### [ASSIGNMENT]
Could you count the lines below that include the word "Monaco" and give only the number?

### [DATA SUPPLIED]
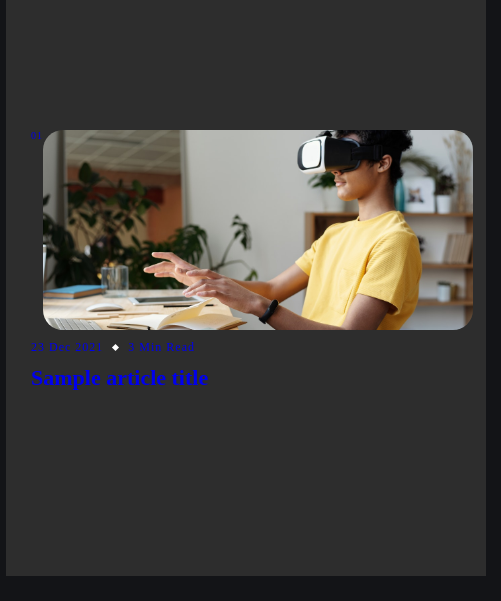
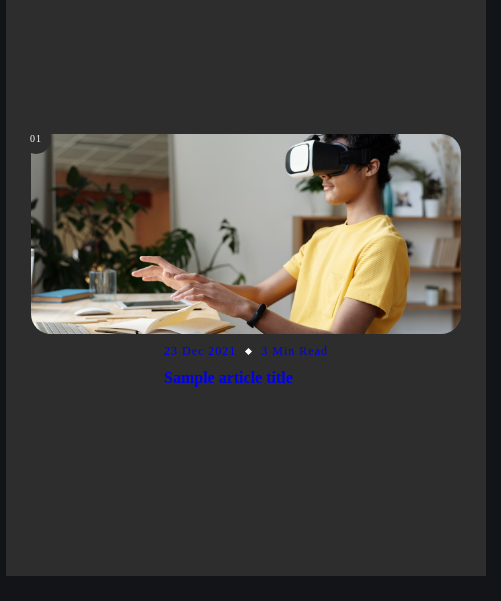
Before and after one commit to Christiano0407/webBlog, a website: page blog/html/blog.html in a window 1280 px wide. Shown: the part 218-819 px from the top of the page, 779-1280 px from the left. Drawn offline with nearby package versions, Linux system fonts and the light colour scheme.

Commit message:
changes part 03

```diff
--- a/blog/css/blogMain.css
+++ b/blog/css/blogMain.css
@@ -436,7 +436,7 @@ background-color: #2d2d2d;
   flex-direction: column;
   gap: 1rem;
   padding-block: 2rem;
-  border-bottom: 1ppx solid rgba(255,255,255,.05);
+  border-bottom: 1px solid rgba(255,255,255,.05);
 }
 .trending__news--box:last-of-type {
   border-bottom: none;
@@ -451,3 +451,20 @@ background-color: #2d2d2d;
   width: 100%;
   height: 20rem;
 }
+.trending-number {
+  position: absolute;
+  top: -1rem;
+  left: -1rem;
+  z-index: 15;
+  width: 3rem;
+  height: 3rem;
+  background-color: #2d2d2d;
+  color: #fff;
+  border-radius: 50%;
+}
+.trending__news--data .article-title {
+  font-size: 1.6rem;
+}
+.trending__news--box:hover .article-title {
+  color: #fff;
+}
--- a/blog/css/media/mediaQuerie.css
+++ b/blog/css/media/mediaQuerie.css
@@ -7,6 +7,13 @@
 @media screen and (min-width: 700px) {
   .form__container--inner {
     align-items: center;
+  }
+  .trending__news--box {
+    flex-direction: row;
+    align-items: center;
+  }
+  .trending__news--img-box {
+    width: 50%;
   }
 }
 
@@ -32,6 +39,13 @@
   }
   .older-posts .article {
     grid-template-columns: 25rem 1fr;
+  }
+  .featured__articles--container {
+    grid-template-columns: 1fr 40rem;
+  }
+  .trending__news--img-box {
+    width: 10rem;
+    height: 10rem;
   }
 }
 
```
...
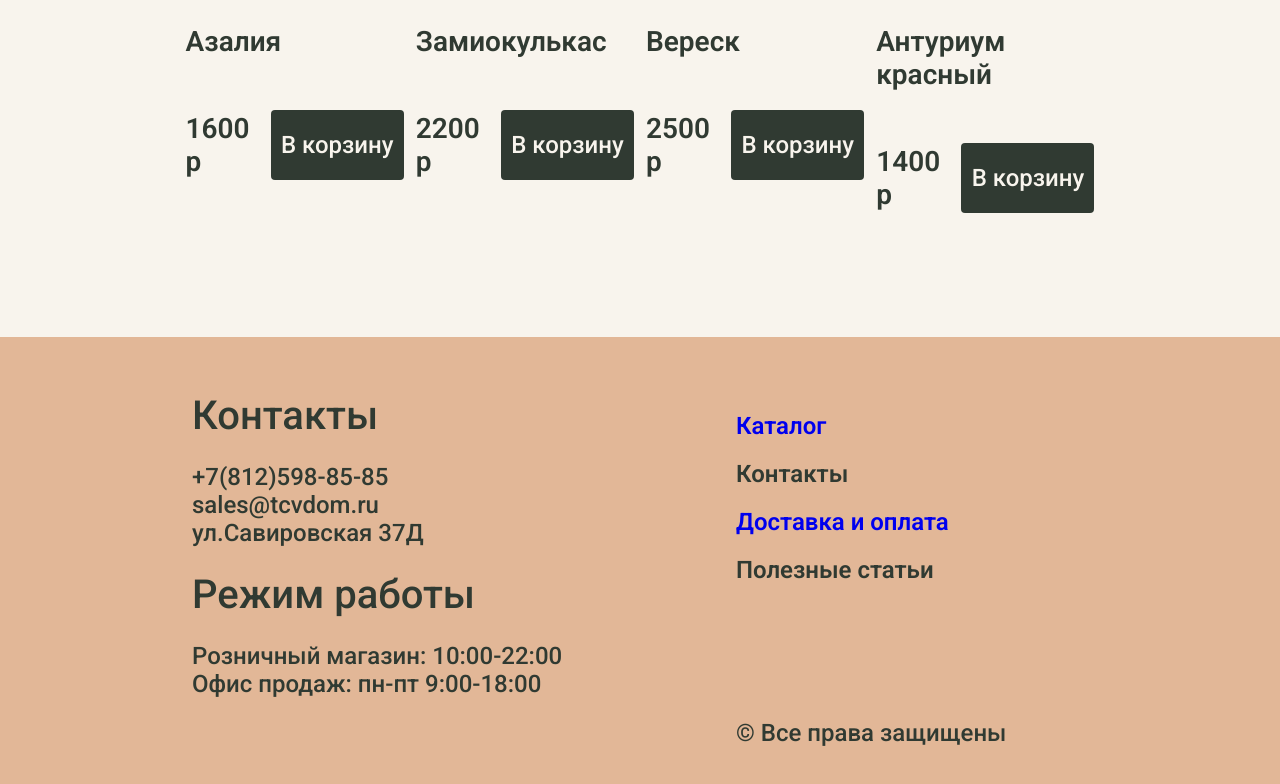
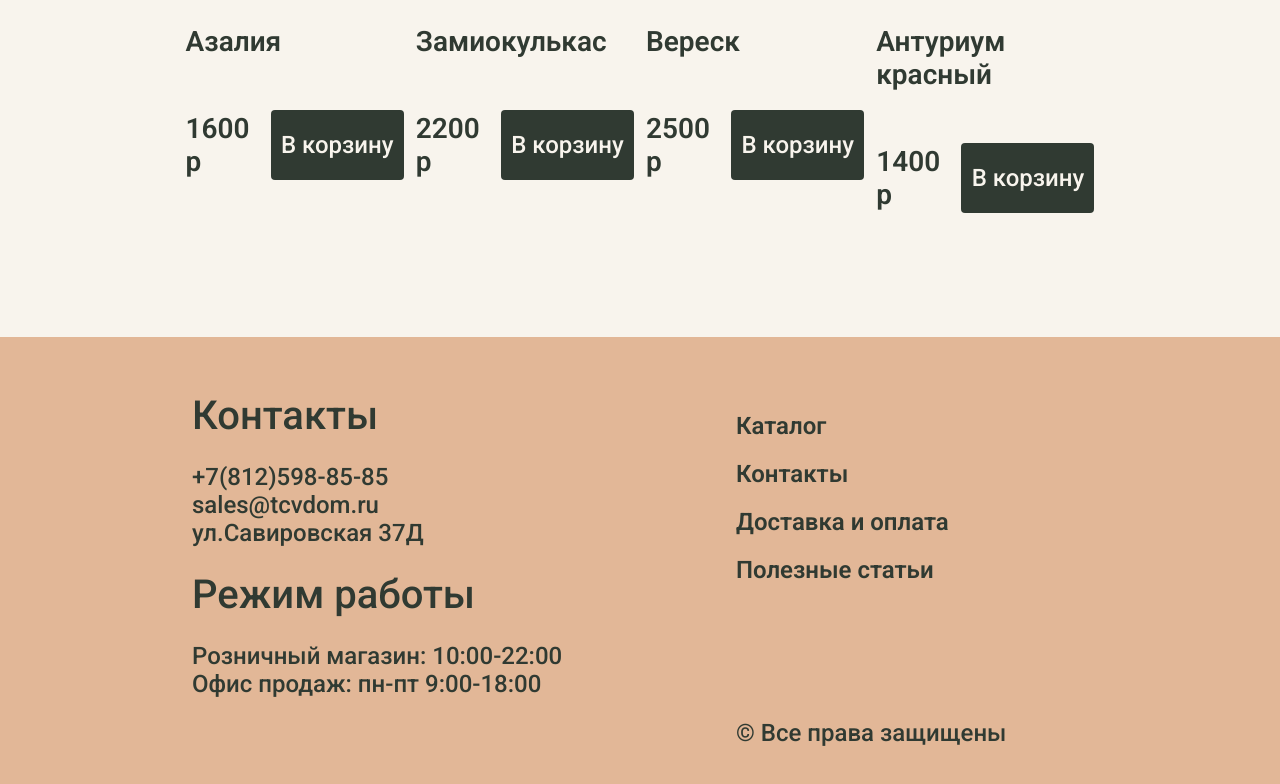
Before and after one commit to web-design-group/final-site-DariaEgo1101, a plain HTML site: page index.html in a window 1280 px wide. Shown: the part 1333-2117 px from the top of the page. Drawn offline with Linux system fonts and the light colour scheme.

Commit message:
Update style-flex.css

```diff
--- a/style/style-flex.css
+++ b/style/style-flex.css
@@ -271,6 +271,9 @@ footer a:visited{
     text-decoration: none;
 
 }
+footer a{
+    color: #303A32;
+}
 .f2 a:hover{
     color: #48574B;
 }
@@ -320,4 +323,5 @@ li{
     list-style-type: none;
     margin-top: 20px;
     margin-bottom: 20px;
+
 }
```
* * *
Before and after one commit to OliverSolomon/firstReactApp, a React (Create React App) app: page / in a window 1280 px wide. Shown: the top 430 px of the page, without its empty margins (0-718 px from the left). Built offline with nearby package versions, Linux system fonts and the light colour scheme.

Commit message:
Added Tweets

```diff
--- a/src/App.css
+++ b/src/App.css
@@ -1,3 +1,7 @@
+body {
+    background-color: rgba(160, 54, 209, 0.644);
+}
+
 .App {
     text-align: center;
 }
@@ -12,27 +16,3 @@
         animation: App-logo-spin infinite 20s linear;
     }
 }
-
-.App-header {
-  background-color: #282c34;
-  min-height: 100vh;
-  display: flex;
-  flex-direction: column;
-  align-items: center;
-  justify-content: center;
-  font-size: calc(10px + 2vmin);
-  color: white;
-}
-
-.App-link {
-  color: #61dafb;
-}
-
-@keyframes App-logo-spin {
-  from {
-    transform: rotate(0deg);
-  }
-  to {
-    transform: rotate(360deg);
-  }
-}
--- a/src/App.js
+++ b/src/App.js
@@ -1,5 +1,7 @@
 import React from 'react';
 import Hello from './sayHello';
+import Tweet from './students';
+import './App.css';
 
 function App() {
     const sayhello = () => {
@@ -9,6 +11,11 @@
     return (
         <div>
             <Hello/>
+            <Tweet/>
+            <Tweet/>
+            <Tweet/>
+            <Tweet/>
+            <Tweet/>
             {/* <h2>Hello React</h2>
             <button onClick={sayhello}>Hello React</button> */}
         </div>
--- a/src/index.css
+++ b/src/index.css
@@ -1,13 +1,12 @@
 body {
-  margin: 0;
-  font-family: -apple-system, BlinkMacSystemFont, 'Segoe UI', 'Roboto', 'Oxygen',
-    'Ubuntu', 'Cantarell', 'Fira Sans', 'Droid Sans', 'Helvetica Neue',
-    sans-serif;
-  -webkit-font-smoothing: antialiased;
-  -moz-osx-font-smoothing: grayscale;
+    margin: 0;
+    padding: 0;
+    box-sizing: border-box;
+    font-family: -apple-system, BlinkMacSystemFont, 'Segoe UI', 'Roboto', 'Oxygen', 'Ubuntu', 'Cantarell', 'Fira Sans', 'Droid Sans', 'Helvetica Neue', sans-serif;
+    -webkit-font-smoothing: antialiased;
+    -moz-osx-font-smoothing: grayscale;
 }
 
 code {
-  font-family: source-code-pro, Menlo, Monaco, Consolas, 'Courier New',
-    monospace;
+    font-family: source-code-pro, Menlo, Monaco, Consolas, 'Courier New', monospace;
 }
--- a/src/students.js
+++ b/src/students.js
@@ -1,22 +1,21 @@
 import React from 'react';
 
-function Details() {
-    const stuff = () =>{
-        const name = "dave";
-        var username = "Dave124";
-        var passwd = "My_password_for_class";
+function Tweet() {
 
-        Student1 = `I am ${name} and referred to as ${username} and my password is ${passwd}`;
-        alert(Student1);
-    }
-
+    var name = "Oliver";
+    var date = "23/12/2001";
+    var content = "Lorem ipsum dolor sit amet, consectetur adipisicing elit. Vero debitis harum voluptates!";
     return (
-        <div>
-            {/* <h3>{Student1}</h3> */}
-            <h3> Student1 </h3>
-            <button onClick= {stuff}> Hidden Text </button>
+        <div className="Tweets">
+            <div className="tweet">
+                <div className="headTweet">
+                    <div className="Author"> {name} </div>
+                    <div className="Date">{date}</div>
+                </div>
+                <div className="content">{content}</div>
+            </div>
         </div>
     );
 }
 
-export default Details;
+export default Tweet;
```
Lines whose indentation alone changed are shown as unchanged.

### [TASK OUTPUT]
2